She was the seventh of nine children in the evangelical household of Lyman Beecher and his first wife, Roxana Foote Beecher. He was a Presbyterian clergyman. Harriet had been the daughter, the sister, the wife, and the mother of preachers. She was influenced by her father's orthodox (Calvinistic) theology that offered a prescribed approach to salvation. A person could earn his or her redemption through good deeds. Her father made the dinner table a religious forum by taking the wrong side of every argument. He felt it trained his children to defend their beliefs, and converted even the dullest chore into an exciting game. At family prayers, she heard her father read the Bible in "an eager tone of admiring delight and expectancy, as if the book had just been handed him out of heaven." These influences find their expression in Uncle Tom's Cabin, in which Stowe gives different arguments from different angles to prove her point. Tom's piety and the way he reads the Bible could very well be modeled on her father.

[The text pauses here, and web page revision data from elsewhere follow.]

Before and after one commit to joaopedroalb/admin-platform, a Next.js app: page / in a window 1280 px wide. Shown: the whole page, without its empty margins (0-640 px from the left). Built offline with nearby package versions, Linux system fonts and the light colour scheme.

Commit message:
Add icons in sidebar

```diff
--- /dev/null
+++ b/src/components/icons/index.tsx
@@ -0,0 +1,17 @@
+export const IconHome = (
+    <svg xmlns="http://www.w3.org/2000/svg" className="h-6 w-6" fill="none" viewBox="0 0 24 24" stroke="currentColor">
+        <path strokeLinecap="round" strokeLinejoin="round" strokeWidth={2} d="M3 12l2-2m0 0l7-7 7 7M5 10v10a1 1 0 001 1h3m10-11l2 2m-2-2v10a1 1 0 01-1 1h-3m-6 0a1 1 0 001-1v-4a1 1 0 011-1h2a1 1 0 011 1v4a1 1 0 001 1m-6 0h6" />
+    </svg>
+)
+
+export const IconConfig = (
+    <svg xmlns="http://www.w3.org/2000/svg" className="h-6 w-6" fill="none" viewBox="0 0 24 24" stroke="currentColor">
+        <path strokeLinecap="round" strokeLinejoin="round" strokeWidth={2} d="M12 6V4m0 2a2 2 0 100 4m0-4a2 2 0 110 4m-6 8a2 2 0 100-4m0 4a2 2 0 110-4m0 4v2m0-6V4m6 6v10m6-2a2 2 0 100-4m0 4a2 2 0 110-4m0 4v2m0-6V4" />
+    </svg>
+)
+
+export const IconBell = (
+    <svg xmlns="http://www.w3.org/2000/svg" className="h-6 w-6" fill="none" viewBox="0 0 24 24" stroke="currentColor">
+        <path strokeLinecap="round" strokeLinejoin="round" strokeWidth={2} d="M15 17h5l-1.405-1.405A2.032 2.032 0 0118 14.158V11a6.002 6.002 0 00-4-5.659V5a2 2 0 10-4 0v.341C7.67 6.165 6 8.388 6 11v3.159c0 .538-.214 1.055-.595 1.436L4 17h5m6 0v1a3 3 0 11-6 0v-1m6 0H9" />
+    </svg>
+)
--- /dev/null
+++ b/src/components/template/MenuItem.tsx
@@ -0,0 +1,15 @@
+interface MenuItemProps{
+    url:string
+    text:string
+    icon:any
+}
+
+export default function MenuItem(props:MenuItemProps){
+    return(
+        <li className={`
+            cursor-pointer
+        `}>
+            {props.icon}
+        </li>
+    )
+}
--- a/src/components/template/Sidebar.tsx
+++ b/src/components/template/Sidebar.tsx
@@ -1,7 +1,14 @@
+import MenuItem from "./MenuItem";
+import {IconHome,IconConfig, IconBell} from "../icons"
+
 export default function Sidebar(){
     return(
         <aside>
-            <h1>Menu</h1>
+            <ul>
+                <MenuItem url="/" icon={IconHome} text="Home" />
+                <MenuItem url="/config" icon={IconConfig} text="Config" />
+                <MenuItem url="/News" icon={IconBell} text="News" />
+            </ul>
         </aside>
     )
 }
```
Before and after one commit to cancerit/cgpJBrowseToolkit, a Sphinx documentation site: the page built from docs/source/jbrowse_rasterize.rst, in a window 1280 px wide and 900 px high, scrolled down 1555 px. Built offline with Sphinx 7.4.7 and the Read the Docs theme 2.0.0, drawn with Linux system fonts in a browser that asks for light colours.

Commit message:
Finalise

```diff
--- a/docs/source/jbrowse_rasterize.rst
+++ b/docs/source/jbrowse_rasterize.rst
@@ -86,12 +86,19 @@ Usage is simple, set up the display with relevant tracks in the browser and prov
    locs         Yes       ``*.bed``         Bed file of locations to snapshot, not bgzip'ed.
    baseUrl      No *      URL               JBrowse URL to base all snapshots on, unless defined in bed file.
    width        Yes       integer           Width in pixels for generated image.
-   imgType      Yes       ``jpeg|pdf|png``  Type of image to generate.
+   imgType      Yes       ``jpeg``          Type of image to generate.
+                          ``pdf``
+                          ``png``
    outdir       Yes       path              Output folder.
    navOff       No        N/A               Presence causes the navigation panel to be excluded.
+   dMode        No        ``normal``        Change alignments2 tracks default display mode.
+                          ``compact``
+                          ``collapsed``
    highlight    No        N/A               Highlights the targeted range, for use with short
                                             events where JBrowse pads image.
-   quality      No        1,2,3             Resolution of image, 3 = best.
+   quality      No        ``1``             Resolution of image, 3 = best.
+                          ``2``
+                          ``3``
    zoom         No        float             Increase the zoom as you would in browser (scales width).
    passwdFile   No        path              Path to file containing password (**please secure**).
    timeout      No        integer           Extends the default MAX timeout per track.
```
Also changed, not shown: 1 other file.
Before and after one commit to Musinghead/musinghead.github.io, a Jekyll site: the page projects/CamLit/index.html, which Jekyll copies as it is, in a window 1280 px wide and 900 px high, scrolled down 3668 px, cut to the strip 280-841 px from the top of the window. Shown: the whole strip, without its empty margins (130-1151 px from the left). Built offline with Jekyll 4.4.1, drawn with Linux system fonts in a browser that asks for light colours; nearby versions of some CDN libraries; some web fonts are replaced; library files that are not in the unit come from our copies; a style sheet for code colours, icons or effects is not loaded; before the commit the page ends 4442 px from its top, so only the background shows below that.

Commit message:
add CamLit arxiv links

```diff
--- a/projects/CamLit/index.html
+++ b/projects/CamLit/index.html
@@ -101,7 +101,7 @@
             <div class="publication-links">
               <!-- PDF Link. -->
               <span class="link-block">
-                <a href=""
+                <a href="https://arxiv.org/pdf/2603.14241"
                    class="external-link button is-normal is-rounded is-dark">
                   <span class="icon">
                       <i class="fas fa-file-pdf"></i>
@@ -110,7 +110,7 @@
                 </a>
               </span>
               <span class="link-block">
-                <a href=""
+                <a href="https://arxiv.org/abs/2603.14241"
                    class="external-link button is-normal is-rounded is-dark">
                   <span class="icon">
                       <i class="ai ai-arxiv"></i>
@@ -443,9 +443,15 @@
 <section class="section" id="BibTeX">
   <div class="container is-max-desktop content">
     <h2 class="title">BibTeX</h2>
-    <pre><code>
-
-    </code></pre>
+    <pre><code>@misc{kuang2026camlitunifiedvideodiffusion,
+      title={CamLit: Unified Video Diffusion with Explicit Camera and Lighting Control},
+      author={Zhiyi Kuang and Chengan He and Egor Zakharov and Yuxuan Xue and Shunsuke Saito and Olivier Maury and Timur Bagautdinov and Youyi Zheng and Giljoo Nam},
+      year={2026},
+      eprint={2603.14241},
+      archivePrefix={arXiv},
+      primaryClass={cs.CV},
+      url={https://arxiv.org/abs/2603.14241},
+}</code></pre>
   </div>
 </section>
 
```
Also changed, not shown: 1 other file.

In 1825, at the age of fourteen, she experienced religious conversion after hearing one of her father's sermons. She attended her first communion service and began attending the Hartford Female Seminary in Hartford, Connecticut, which had been established by her elder sister Catherine. In 1827, at the age of sixteen, the author became a full time teacher at the seminary.
In 1832, at the age of 21, she moved to Cincinnati with her father. He had accepted an invitation to become the president of the Lane Theological Seminary and pastor of the second Presbyterian Church. Harriet worked as a teacher in the Western Female Institute that had also been established by Catherine. Her closest friend there was a young woman named Eliza Tyler who had married Professor Calvin E. Stowe of the Lane Seminary.
Four years later, after Eliza's sudden death, Harriet married Professor Stowe. She became a mother to seven children. She had married into poverty with no dowry. Her husband had only a large library of books and a great deal of learning. In the face of constant financial problems, Harriet discovered that her gift for writing eased the situation.
The next sixteen or so years before the publication of Uncle Tom's Cabin, Harriet was kept busy as homemaker, mother to seven, and freelance writer. A collection of Harriet's short stories, titled The Mayflower, was published in 1843.
With the publication of Uncle Tom's Cabin in 1852, Harriet reached the peak of her career. At that time, her age was 41. J.P. Jewett of Boston published the book. It achieved phenomenal success; the first year, 300,000 copies were sold.
That same year, the Stowes moved to Andover, Massachusetts, where Calvin became Professor of Sacred Literature at Andover Theological Seminary. Stowe's "Key to Uncle Tom's Cabin" (1853) was published as a verification of the facts in the novel.
Her other works are:
The Minister's Wooing (1859)
The Pearl of Orr's Island (1862)
House and Home Papers (1865) written under the pseudonym of Christopher Crowfield
Old Town Folks (1869)
The American Woman's House (1869) co-authored with Cathrine Beecher
My Wife and I (1871)
Pink and White Tyranny (1871)
Old Town Fireside Stories (1872)
Palmetto -Leaves, and Women in Sacred History (1873)
We and Our Neighbors (sequel to My Wife and I ) (1875)
Poganuc People (1878)
Our Famous Women (1884).
Her popularity suffered a blow when her article, 'Lady Byron Vindicated' was published in 1870.
In 1875 she was again embroiled in controversy when she supported her brother Henry Ward Beecher, prominent theologian. He was accused of adultery with a member of his congregation. Calvin Stowe died in 1886 at the age of seventy-five. Harriet died ten years later after suffering a stroke.